## Exercise details:
Please copy each line from the entries that contains the string "notes".

————

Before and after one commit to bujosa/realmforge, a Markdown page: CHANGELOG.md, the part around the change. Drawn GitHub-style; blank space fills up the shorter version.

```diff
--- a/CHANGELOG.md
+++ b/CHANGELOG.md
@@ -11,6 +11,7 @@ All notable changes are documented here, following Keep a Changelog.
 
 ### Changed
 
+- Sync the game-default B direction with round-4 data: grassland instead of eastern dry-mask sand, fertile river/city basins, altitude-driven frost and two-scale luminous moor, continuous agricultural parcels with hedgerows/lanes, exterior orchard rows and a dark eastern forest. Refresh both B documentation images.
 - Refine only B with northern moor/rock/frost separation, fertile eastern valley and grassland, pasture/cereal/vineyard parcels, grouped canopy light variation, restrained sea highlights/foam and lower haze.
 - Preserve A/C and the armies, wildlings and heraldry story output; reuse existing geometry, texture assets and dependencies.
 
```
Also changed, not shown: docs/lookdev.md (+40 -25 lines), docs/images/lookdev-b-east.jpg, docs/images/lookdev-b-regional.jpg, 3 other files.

————

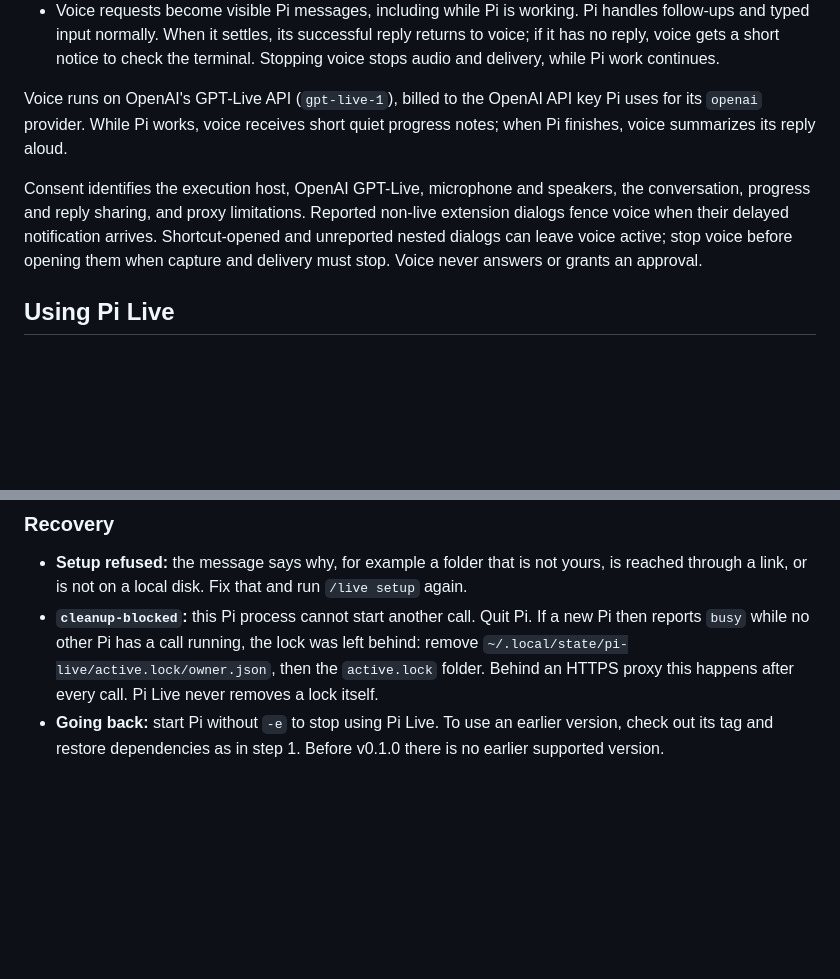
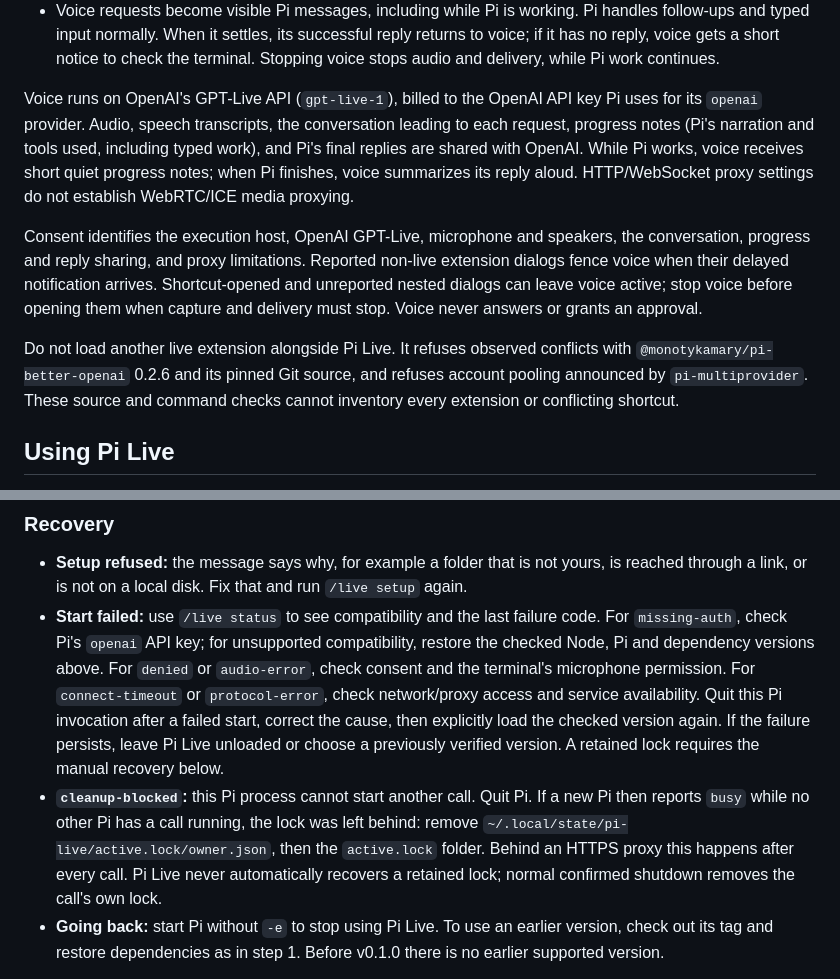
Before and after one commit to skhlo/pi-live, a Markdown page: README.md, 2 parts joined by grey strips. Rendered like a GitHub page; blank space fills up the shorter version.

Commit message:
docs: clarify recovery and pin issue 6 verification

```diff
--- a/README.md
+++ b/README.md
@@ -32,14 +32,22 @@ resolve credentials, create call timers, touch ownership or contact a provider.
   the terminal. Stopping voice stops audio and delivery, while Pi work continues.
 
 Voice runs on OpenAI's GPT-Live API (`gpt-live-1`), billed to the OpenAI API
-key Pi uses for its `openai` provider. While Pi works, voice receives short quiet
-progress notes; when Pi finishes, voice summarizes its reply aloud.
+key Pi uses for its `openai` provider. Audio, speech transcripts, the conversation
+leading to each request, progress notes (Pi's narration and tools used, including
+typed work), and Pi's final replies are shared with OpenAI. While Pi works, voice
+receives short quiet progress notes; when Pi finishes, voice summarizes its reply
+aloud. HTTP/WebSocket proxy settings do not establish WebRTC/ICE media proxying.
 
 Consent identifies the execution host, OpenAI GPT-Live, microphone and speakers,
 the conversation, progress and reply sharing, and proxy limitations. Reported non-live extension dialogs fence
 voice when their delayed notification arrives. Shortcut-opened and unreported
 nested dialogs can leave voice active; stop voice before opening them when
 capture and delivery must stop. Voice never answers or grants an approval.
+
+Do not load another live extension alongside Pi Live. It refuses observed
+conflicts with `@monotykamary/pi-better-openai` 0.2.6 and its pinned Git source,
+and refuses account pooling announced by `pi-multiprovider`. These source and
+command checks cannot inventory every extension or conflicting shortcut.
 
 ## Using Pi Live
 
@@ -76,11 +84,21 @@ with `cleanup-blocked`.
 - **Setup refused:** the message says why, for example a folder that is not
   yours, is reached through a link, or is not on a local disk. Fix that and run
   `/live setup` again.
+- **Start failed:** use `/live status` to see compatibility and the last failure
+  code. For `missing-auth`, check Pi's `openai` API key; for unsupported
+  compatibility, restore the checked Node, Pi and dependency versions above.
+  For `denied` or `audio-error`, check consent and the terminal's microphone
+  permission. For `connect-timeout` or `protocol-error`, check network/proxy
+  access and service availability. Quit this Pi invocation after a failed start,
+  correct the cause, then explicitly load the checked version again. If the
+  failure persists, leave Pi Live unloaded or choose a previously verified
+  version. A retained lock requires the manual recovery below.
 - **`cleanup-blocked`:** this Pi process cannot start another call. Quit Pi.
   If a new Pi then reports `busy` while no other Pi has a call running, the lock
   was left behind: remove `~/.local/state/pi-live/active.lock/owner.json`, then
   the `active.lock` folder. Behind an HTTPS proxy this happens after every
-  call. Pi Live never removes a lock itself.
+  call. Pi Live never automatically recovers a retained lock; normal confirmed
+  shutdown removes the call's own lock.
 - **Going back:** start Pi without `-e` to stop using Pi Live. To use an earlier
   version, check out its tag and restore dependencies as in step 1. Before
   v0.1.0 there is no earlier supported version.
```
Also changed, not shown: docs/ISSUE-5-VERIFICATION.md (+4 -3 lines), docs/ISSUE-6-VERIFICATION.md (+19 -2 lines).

————

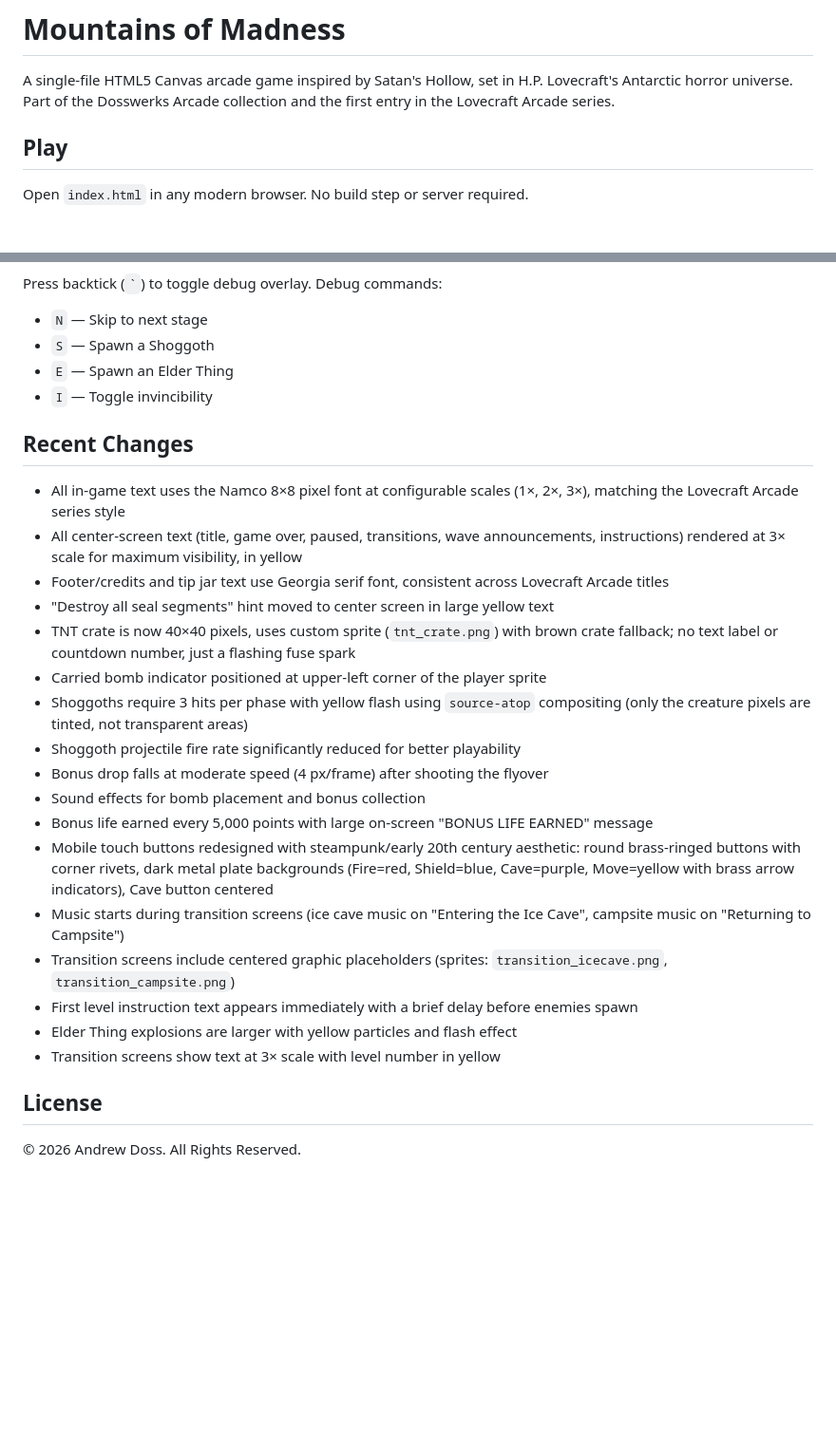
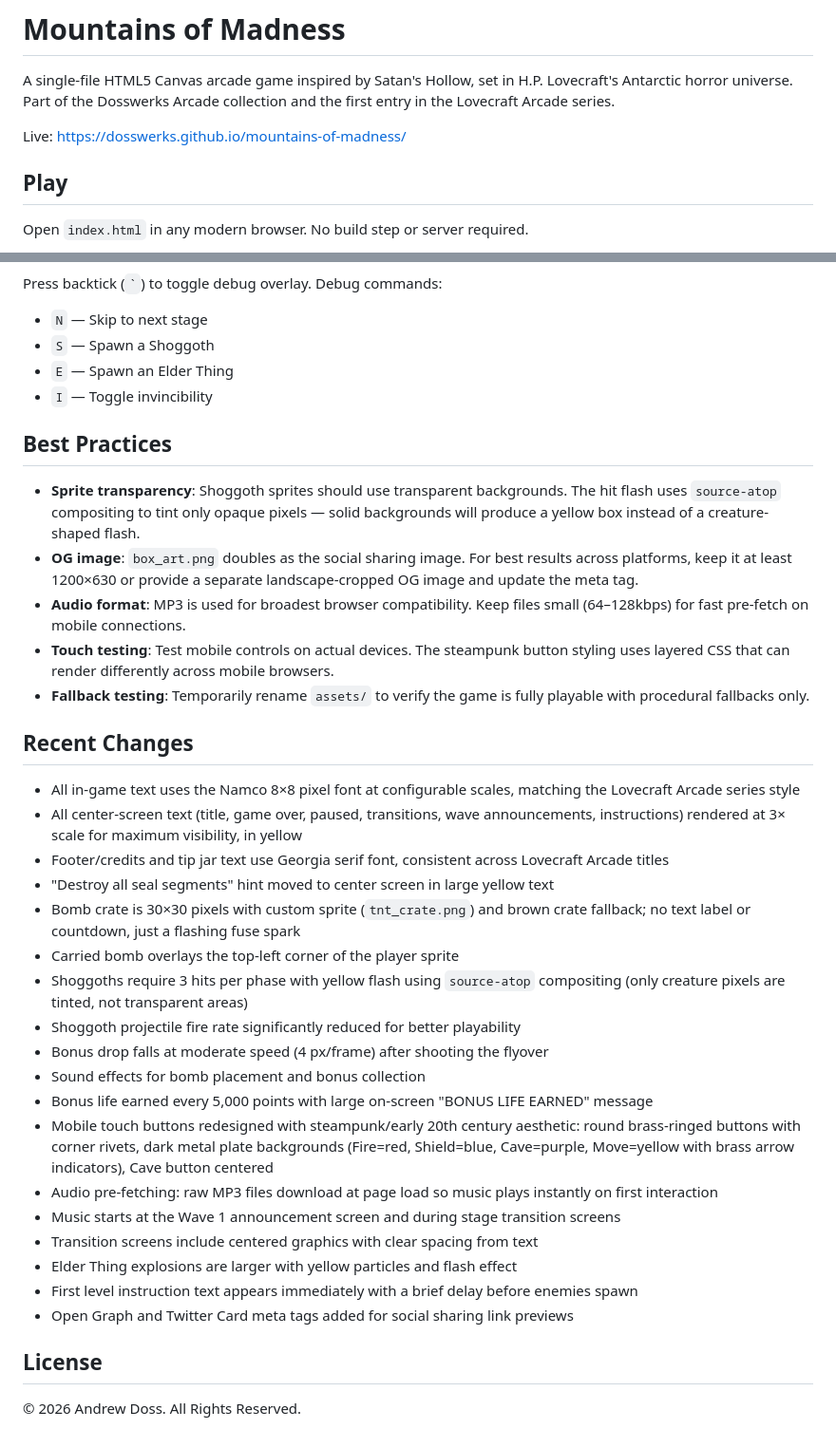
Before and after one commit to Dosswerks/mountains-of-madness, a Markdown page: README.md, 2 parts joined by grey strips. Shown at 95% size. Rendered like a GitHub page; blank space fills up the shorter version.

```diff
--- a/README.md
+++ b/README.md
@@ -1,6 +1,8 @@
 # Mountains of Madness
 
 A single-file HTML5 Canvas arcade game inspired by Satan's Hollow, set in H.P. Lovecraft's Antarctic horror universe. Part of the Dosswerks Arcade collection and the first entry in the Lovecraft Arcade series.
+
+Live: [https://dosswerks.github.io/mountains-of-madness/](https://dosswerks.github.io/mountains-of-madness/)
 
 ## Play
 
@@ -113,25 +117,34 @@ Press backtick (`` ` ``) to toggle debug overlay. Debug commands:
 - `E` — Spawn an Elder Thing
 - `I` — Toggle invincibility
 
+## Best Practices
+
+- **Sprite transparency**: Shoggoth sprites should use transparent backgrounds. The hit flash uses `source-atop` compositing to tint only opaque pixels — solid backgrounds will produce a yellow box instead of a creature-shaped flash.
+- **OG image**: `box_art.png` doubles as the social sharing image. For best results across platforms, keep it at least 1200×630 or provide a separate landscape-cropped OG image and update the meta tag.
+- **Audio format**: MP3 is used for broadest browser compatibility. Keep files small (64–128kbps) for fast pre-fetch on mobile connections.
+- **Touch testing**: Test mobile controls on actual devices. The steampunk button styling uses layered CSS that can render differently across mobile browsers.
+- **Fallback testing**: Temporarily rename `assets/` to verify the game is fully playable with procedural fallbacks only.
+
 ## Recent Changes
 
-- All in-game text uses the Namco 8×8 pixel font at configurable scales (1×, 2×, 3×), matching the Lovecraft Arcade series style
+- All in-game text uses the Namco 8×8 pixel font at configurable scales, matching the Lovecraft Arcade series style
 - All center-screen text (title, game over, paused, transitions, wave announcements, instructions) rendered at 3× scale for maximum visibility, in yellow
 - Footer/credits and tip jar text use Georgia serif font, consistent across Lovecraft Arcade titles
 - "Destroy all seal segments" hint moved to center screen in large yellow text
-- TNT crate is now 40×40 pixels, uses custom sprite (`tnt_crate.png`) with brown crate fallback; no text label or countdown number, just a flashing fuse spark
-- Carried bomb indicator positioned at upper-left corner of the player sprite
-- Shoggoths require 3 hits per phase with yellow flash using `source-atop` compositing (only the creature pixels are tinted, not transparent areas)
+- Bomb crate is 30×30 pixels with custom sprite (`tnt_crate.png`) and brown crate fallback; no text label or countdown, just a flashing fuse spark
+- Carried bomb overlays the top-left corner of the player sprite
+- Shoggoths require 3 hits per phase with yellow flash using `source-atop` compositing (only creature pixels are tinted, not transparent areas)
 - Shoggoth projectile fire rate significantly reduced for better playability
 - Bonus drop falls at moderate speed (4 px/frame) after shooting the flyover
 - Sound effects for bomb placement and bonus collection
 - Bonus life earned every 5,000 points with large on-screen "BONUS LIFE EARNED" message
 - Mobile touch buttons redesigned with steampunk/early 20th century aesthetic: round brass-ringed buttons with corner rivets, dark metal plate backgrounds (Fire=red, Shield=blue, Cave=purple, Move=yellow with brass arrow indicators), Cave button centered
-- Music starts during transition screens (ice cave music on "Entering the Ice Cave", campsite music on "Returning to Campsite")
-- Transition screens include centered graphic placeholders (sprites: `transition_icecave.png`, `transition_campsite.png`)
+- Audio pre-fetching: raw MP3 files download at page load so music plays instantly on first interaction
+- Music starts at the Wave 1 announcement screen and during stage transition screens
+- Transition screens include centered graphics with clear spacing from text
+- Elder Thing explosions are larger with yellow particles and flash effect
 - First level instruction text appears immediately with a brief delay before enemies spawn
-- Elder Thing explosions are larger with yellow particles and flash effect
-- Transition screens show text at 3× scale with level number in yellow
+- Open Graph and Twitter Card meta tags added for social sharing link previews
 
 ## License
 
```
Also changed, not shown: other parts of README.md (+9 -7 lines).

————

## Solution below:
-progress notes; when Pi finishes, voice summarizes its reply aloud.
+leading to each request, progress notes (Pi's narration and tools used, including
+receives short quiet progress notes; when Pi finishes, voice summarizes its reply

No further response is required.